#### [Data for this exercise]
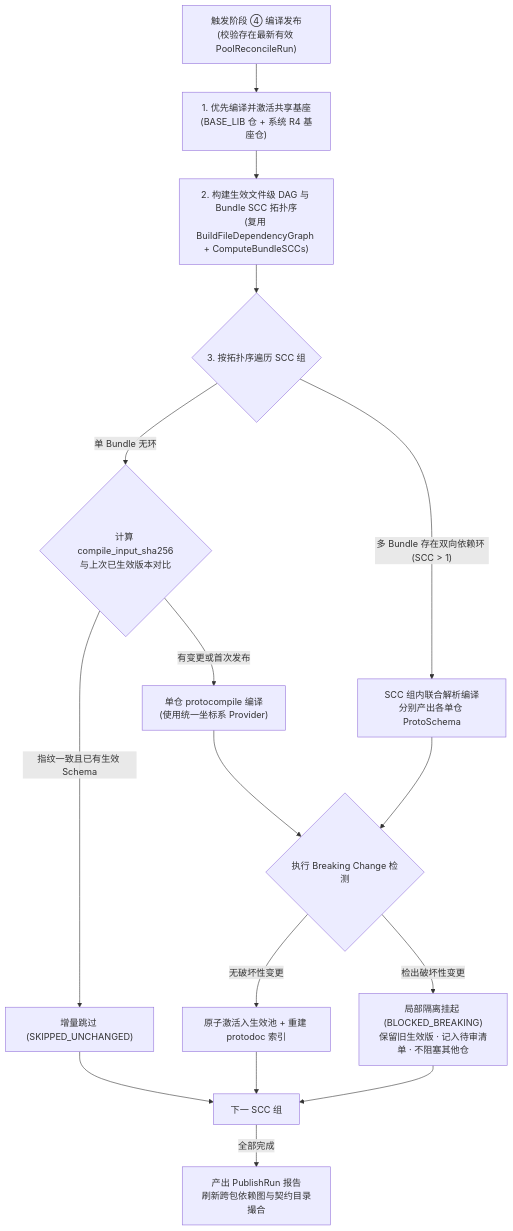
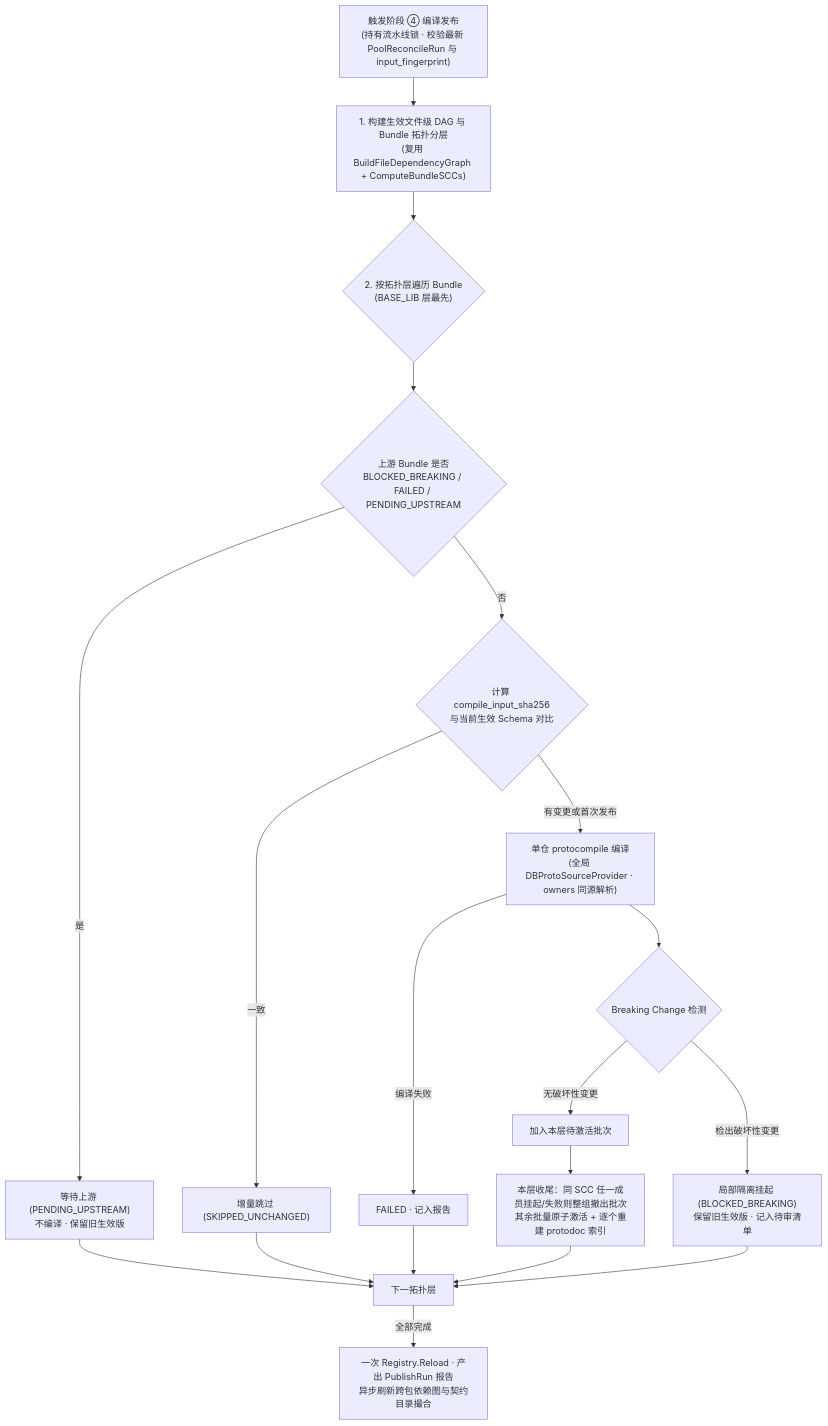
Before and after one commit to fugui/code-contract: the second of 2 diagrams in docs/05-adr/29-proto-contract-pipeline-closure-and-ia-redesign-adr.md, drawn with Mermaid. The commit also changed other lines of this file, not shown here.

Commit message:
docs(adr): 修订 ADR-29 至 r3，补齐 R3 同源解析、破坏性挂起下游传播、收敛快照校验与激活入口收口

````diff
--- a/docs/05-adr/29-proto-contract-pipeline-closure-and-ia-redesign-adr.md
+++ b/docs/05-adr/29-proto-contract-pipeline-closure-and-ia-redesign-adr.md
@@ -142,18 +174,21 @@
 ```mermaid
 flowchart TD
-    Start["触发阶段 ④ 编译发布<br/>(校验存在最新有效 PoolReconcileRun)"] --> Step1["1. 优先编译并激活共享基座<br/>(BASE_LIB 仓 + 系统 R4 基座仓)"]
-    Step1 --> Step2["2. 构建生效文件级 DAG 与 Bundle SCC 拓扑序<br/>(复用 BuildFileDependencyGraph + ComputeBundleSCCs)"]
-    Step2 --> Loop{"3. 按拓扑序遍历 SCC 组"}
-    Loop -->|"单 Bundle 无环"| CheckHash{"计算 compile_input_sha256<br/>与上次已生效版本对比"}
-    CheckHash -->|"指纹一致且已有生效 Schema"| Skip["增量跳过 (SKIPPED_UNCHANGED)"]
-    CheckHash -->|"有变更或首次发布"| Compile["单仓 protocompile 编译<br/>(使用统一坐标系 Provider)"]
-    Loop -->|"多 Bundle 存在双向依赖环 (SCC > 1)"| CoCompile["SCC 组内联合解析编译<br/>分别产出各单仓 ProtoSchema"]
-    Compile --> Breaking{"执行 Breaking Change 检测"}
-    CoCompile --> Breaking
-    Breaking -->|"无破坏性变更"| Activate["原子激活入生效池 + 重建 protodoc 索引"]
-    Breaking -->|"检出破坏性变更"| Hold["局部隔离挂起 (BLOCKED_BREAKING)<br/>保留旧生效版 · 记入待审清单 · 不阻塞其他仓"]
-    Skip --> Next["下一 SCC 组"]
-    Activate --> Next
+    Start["触发阶段 ④ 编译发布<br/>(持有流水线锁 · 校验最新 PoolReconcileRun 与 input_fingerprint)"] --> Step1["1. 构建生效文件级 DAG 与 Bundle 拓扑分层<br/>(复用 BuildFileDependencyGraph + ComputeBundleSCCs)"]
+    Step1 --> Loop{"2. 按拓扑层遍历 Bundle<br/>(BASE_LIB 层最先)"}
+    Loop --> Upstream{"上游 Bundle 是否<br/>BLOCKED_BREAKING / FAILED / PENDING_UPSTREAM"}
+    Upstream -->|"是"| Wait["等待上游 (PENDING_UPSTREAM)<br/>不编译 · 保留旧生效版"]
+    Upstream -->|"否"| CheckHash{"计算 compile_input_sha256<br/>与当前生效 Schema 对比"}
+    CheckHash -->|"一致"| Skip["增量跳过 (SKIPPED_UNCHANGED)"]
+    CheckHash -->|"有变更或首次发布"| Compile["单仓 protocompile 编译<br/>(全局 DBProtoSourceProvider · owners 同源解析)"]
+    Compile -->|"编译失败"| Fail["FAILED · 记入报告"]
+    Compile --> Breaking{"Breaking Change 检测"}
+    Breaking -->|"无破坏性变更"| Stage["加入本层待激活批次"]
+    Breaking -->|"检出破坏性变更"| Hold["局部隔离挂起 (BLOCKED_BREAKING)<br/>保留旧生效版 · 记入待审清单"]
+    Stage --> LayerEnd["本层收尾：同 SCC 任一成员挂起/失败则整组撤出批次<br/>其余批量原子激活 + 逐个重建 protodoc 索引"]
+    Skip --> Next["下一拓扑层"]
+    Wait --> Next
+    Fail --> Next
     Hold --> Next
-    Next -->|"全部完成"| Summary["产出 PublishRun 报告<br/>刷新跨包依赖图与契约目录撮合"]
+    LayerEnd --> Next
+    Next -->|"全部完成"| Summary["一次 Registry.Reload · 产出 PublishRun 报告<br/>异步刷新跨包依赖图与契约目录撮合"]
 ```
````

#### [Work item]
Could you repeat exactly the lines in the listing above from the one with "Bundle 存在双向依赖环 (SCC" down to the one with "④ 编译发布<br/>(持有流水线锁 ·"? Include both of those lines.

#### [Answer space]
-    Loop -->|"多 Bundle 存在双向依赖环 (SCC > 1)"| CoCompile["SCC 组内联合解析编译<br/>分别产出各单仓 ProtoSchema"]
-    Compile --> Breaking{"执行 Breaking Change 检测"}
-    CoCompile --> Breaking
-    Breaking -->|"无破坏性变更"| Activate["原子激活入生效池 + 重建 protodoc 索引"]
-    Breaking -->|"检出破坏性变更"| Hold["局部隔离挂起 (BLOCKED_BREAKING)<br/>保留旧生效版 · 记入待审清单 · 不阻塞其他仓"]
-    Skip --> Next["下一 SCC 组"]
-    Activate --> Next
+    Start["触发阶段 ④ 编译发布<br/>(持有流水线锁 · 校验最新 PoolReconcileRun 与 input_fingerprint)"] --> Step1["1. 构建生效文件级 DAG 与 Bundle 拓扑分层<br/>(复用 BuildFileDependencyGraph + ComputeBundleSCCs)"]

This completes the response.